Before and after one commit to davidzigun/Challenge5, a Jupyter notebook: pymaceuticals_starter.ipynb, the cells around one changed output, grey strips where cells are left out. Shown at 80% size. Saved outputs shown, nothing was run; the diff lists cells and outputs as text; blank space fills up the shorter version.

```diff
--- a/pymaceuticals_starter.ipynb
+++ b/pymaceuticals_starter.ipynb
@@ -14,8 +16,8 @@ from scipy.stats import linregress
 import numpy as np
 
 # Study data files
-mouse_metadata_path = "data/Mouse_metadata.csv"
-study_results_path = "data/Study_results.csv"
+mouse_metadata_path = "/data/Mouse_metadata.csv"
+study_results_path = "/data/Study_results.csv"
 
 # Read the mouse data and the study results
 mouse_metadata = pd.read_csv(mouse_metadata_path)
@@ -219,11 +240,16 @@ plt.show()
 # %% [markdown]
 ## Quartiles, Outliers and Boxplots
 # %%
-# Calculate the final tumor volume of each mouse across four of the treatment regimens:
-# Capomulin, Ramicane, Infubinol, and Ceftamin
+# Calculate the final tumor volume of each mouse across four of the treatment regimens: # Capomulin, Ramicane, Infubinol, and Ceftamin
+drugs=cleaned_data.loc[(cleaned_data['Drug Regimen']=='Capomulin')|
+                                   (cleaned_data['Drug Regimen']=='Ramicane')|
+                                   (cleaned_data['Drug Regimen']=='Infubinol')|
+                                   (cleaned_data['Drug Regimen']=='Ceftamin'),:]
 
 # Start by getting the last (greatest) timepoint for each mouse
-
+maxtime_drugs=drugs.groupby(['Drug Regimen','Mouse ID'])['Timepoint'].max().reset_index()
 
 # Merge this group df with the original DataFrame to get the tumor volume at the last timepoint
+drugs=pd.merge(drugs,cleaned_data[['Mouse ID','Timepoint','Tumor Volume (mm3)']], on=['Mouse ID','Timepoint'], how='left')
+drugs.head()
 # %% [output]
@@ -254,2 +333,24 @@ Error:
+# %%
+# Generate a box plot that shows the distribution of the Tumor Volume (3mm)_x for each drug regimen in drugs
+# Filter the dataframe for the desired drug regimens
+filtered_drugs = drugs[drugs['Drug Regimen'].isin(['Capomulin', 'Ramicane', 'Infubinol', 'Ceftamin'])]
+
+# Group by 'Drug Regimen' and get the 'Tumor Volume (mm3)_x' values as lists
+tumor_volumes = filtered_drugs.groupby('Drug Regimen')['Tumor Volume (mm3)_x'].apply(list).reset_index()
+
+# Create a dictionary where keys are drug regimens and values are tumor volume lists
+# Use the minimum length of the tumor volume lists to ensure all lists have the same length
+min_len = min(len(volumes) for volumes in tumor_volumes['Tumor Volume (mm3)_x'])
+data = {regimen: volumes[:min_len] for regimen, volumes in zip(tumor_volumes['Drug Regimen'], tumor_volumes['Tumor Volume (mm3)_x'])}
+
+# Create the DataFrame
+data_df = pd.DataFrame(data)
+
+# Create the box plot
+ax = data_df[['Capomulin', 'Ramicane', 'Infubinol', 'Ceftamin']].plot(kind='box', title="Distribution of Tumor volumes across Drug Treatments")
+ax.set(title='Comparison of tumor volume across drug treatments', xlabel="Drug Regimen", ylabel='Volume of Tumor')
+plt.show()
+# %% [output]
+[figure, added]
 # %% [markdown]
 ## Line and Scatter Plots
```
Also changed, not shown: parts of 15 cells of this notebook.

* * *

Try it
Tally how many lines in the material above hold the word "Create". Write only that number.

Expected answer
3